▶ [Activity] Line by line, please look for the word "Webdriver" in the following records, then copy each line you find it in.

[Data entries]
----------------

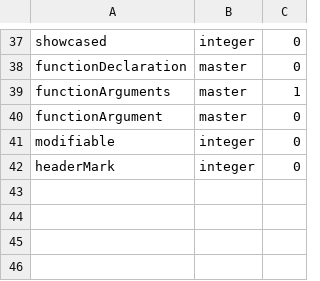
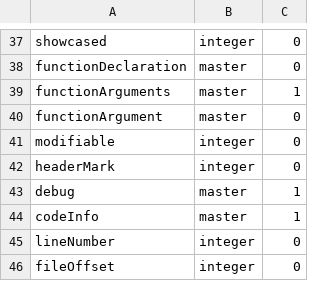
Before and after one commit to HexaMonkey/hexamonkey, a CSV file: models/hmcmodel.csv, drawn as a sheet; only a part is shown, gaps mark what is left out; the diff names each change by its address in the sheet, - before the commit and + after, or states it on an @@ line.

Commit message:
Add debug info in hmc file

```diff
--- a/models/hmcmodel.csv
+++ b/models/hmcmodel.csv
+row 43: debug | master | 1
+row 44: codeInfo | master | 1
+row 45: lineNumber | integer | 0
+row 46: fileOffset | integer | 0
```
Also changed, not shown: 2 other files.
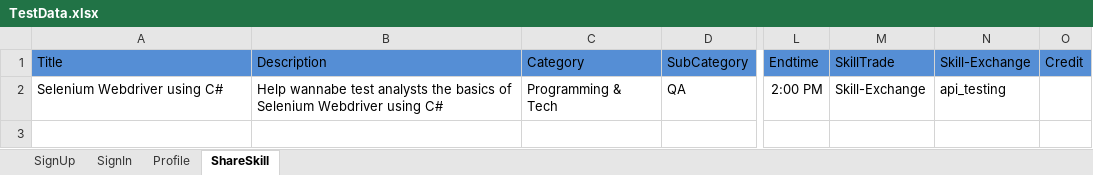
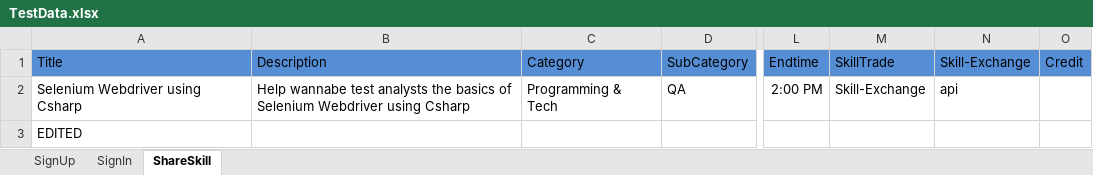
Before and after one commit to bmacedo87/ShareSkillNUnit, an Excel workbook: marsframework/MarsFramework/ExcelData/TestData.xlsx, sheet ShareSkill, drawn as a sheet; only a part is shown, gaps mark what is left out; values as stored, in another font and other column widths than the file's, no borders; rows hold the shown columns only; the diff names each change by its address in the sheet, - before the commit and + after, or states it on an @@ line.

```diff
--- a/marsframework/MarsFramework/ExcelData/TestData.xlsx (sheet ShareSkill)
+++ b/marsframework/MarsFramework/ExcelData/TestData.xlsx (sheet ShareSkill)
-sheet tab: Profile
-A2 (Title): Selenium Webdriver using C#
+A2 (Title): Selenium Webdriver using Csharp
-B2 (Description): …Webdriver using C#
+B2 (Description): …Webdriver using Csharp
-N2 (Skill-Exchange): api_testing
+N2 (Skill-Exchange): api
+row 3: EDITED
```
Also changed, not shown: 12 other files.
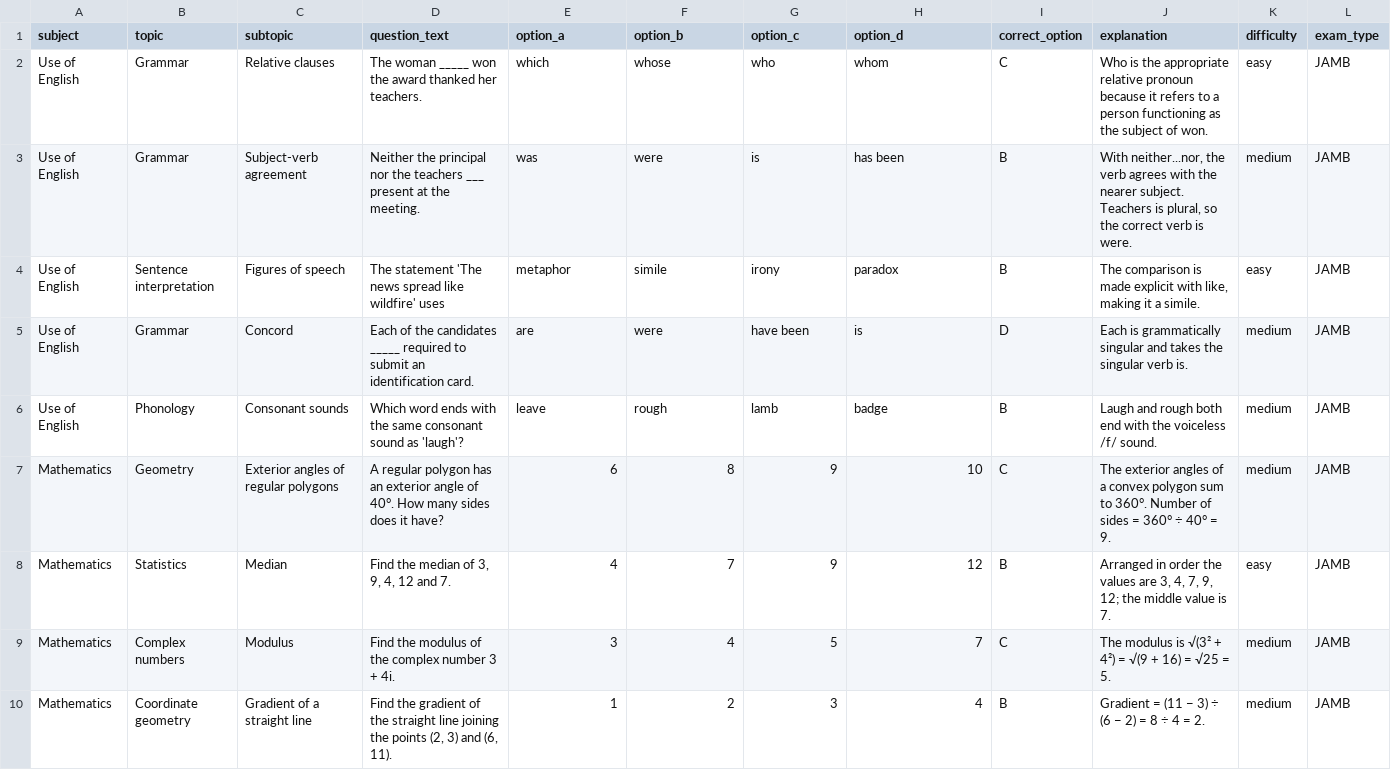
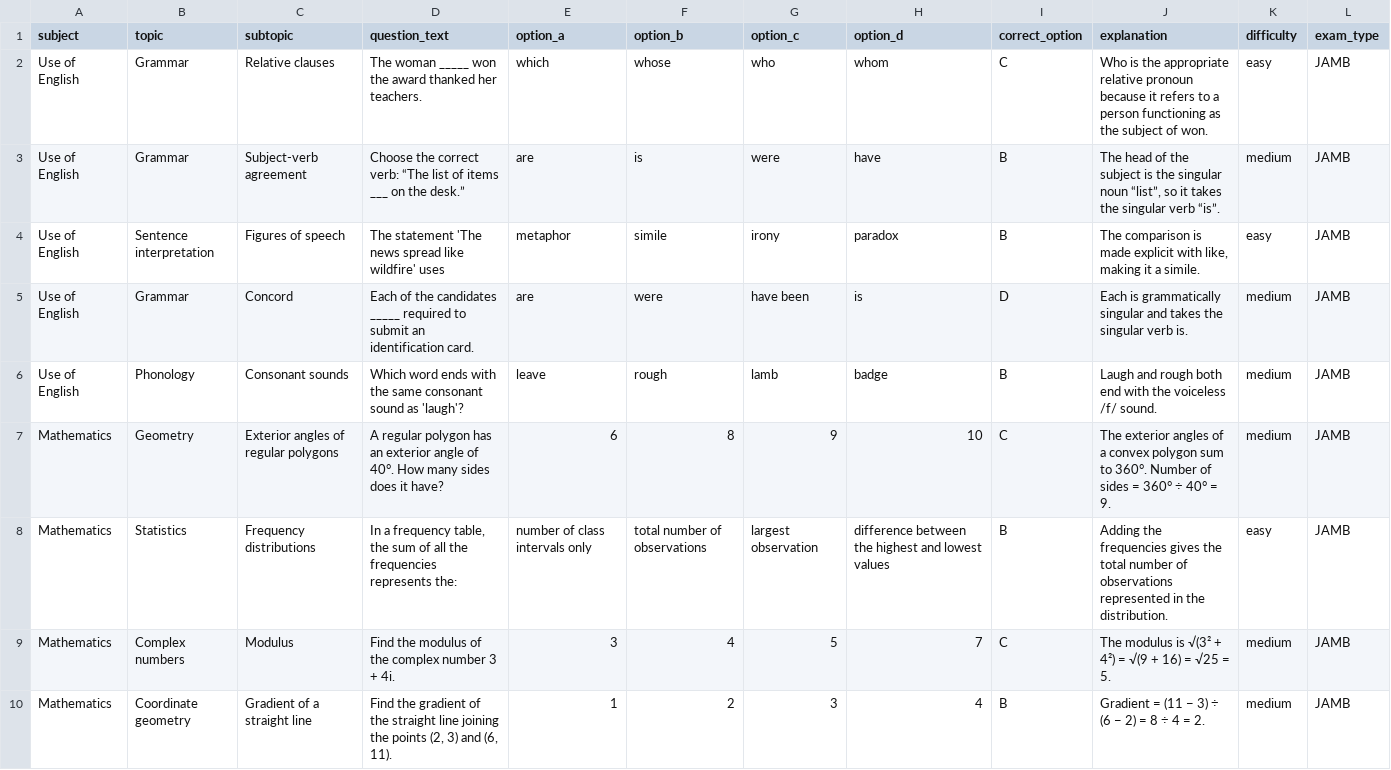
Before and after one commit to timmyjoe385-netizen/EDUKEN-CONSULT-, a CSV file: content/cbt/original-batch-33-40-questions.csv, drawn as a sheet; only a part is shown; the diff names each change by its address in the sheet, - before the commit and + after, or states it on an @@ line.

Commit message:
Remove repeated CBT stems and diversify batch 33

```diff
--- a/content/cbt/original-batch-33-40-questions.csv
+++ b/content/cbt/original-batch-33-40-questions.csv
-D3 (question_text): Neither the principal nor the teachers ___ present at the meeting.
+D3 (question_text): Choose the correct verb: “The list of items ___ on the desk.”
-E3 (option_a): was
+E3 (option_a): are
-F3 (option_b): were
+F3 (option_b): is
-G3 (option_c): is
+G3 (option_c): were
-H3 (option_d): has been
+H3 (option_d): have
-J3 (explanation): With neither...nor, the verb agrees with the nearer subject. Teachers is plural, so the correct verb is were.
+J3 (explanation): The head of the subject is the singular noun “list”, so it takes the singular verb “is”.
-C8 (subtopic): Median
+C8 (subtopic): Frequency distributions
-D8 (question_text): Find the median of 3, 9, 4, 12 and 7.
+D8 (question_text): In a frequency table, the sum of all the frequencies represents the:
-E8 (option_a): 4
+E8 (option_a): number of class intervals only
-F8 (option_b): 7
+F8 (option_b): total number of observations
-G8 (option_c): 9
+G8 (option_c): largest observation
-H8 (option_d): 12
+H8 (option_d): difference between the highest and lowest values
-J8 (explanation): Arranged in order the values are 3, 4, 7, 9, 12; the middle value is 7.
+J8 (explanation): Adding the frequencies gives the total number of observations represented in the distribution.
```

----------------

▶ [Answer for this exercise]
-A2 (Title): Selenium Webdriver using C#
+A2 (Title): Selenium Webdriver using Csharp
-B2 (Description): …Webdriver using C#
+B2 (Description): …Webdriver using Csharp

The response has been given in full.